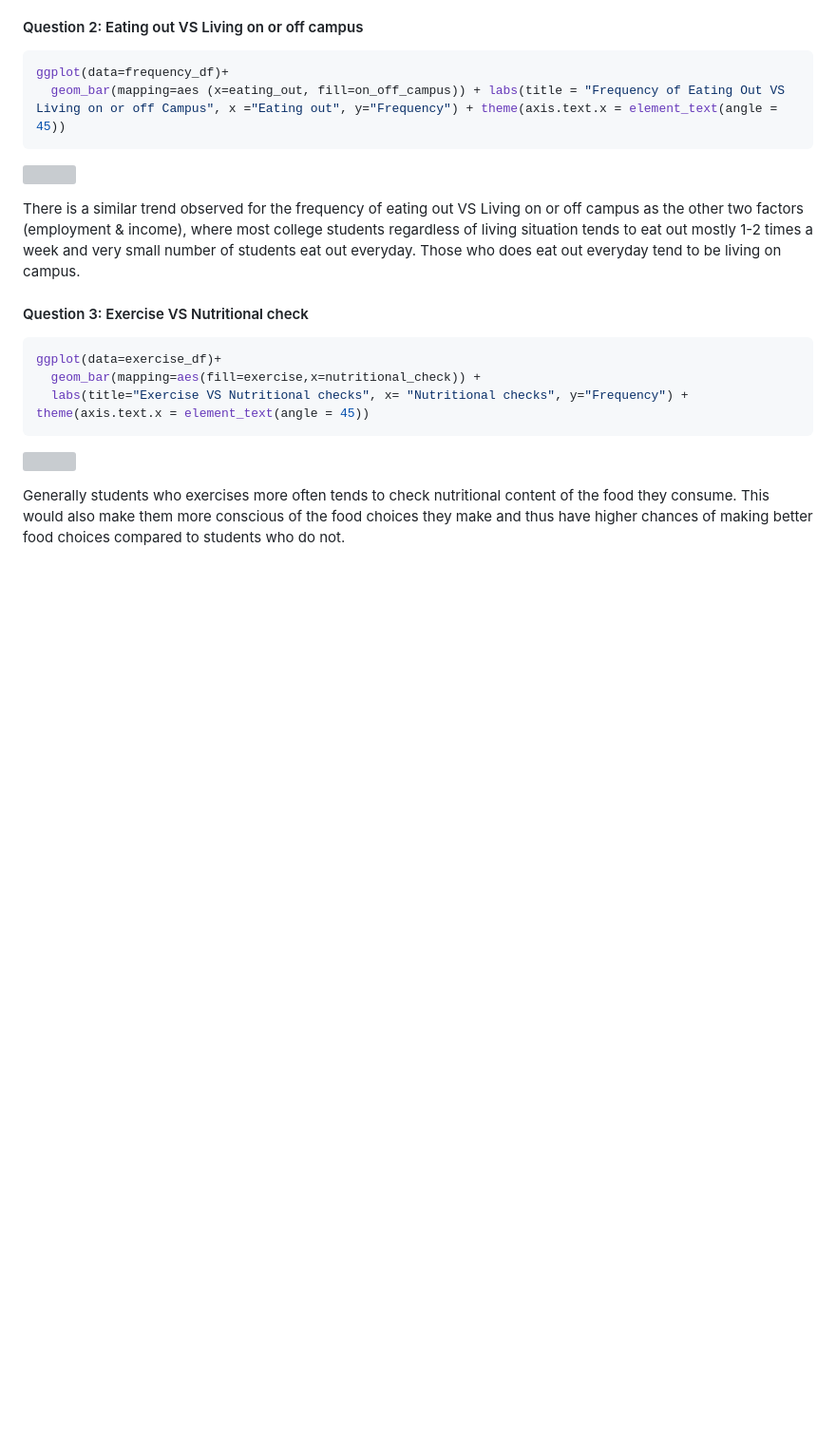
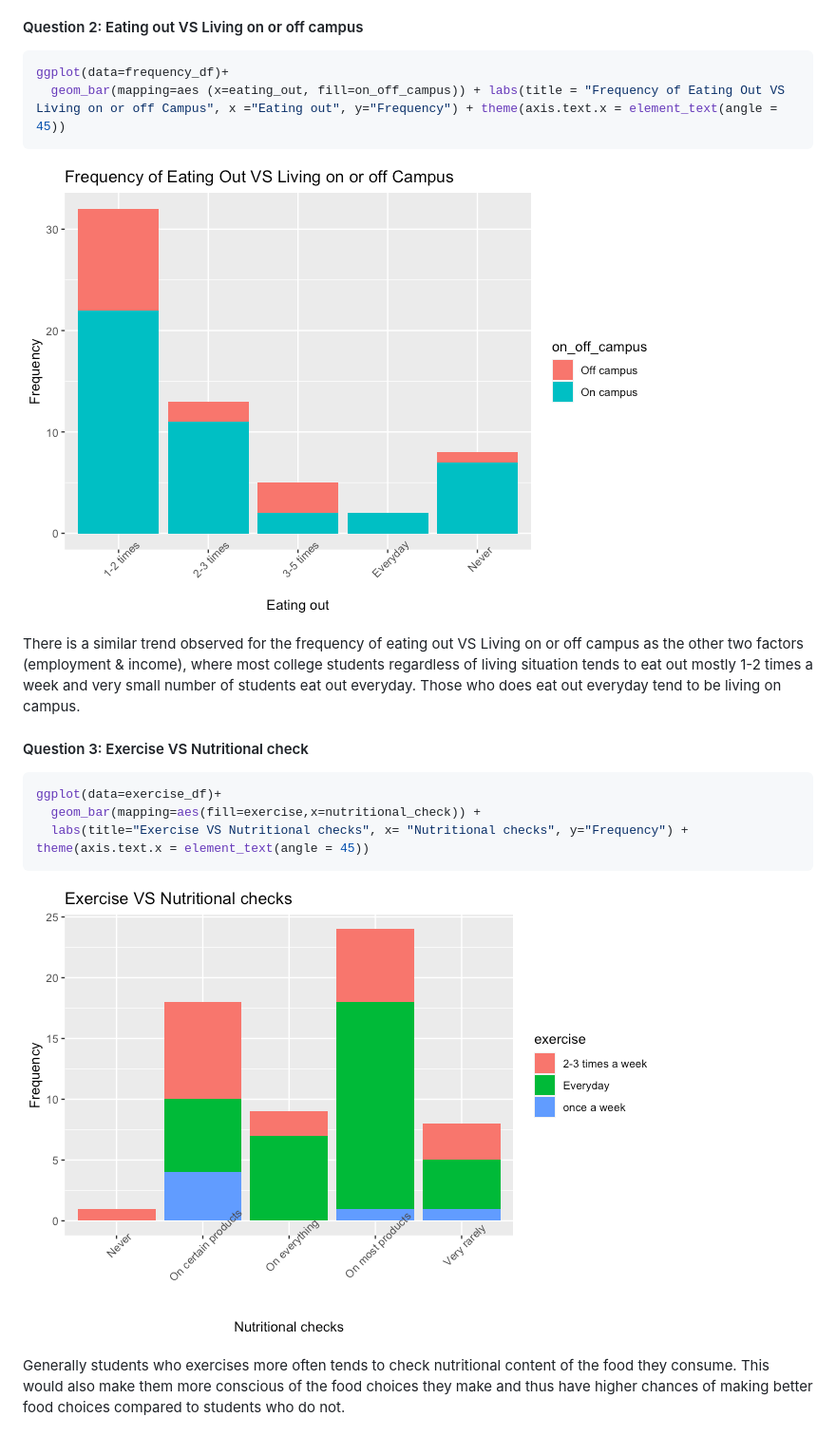
Before and after one commit to charlenelow/Food-Choices-and-Preferences-of-College-Students, a Markdown page: Food_Choices_Preference_of_College_Students.md, the part around one of its changes. Shown at 95% size. Drawn GitHub-style; blank space fills up the shorter version; grey boxes are pictures that could not be loaded.

````diff
--- a/Food_Choices_Preference_of_College_Students.md
+++ b/Food_Choices_Preference_of_College_Students.md
@@ -737,7 +734,7 @@ ggplot(data=frequency_df)+
   geom_bar(mapping=aes (x=eating_out, fill=on_off_campus)) + labs(title = "Frequency of Eating Out VS Living on or off Campus", x ="Eating out", y="Frequency") + theme(axis.text.x = element_text(angle = 45))
 ```
 
-![](Food_Choices_Preference_of_College_Students_files/figure-gfm/unnamed-chunk-23-1.png)<!-- -->
+![](https://github.com/charlenelow/Food-Choices-and-Preferences-of-College-Students/blob/main/unnamed-chunk-23-1.png)<!-- -->
 
 There is a similar trend observed for the frequency of eating out VS
 Living on or off campus as the other two factors (employment & income),
@@ -753,7 +750,7 @@ ggplot(data=exercise_df)+
   labs(title="Exercise VS Nutritional checks", x= "Nutritional checks", y="Frequency") + theme(axis.text.x = element_text(angle = 45))
 ```
 
-![](Food_Choices_Preference_of_College_Students_files/figure-gfm/unnamed-chunk-24-1.png)<!-- -->
+![](https://github.com/charlenelow/Food-Choices-and-Preferences-of-College-Students/blob/main/unnamed-chunk-24-1.png)<!-- -->
 
 Generally students who exercises more often tends to check nutritional
 content of the food they consume. This would also make them more
````
Also changed, not shown: other parts of Food_Choices_Preference_of_College_Students.md (+9 -12 lines).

=-=-=-=-=

**Task statement**
Give every entry again as it is, dropping its pictures.

**Output of the exercise**
Before and after one commit to charlenelow/Food-Choices-and-Preferences-of-College-Students, a Markdown page: Food_Choices_Preference_of_College_Students.md, the part around one of its changes. Shown at 95% size. Drawn GitHub-style; blank space fills up the shorter version; grey boxes are pictures that could not be loaded.

````diff
--- a/Food_Choices_Preference_of_College_Students.md
+++ b/Food_Choices_Preference_of_College_Students.md
@@ -737,7 +734,7 @@ ggplot(data=frequency_df)+
   geom_bar(mapping=aes (x=eating_out, fill=on_off_campus)) + labs(title = "Frequency of Eating Out VS Living on or off Campus", x ="Eating out", y="Frequency") + theme(axis.text.x = element_text(angle = 45))
 ```
 
-![](Food_Choices_Preference_of_College_Students_files/figure-gfm/unnamed-chunk-23-1.png)<!-- -->
+![](https://github.com/charlenelow/Food-Choices-and-Preferences-of-College-Students/blob/main/unnamed-chunk-23-1.png)<!-- -->
 
 There is a similar trend observed for the frequency of eating out VS
 Living on or off campus as the other two factors (employment & income),
@@ -753,7 +750,7 @@ ggplot(data=exercise_df)+
   labs(title="Exercise VS Nutritional checks", x= "Nutritional checks", y="Frequency") + theme(axis.text.x = element_text(angle = 45))
 ```
 
-![](Food_Choices_Preference_of_College_Students_files/figure-gfm/unnamed-chunk-24-1.png)<!-- -->
+![](https://github.com/charlenelow/Food-Choices-and-Preferences-of-College-Students/blob/main/unnamed-chunk-24-1.png)<!-- -->
 
 Generally students who exercises more often tends to check nutritional
 content of the food they consume. This would also make them more
````
Also changed, not shown: other parts of Food_Choices_Preference_of_College_Students.md (+9 -12 lines).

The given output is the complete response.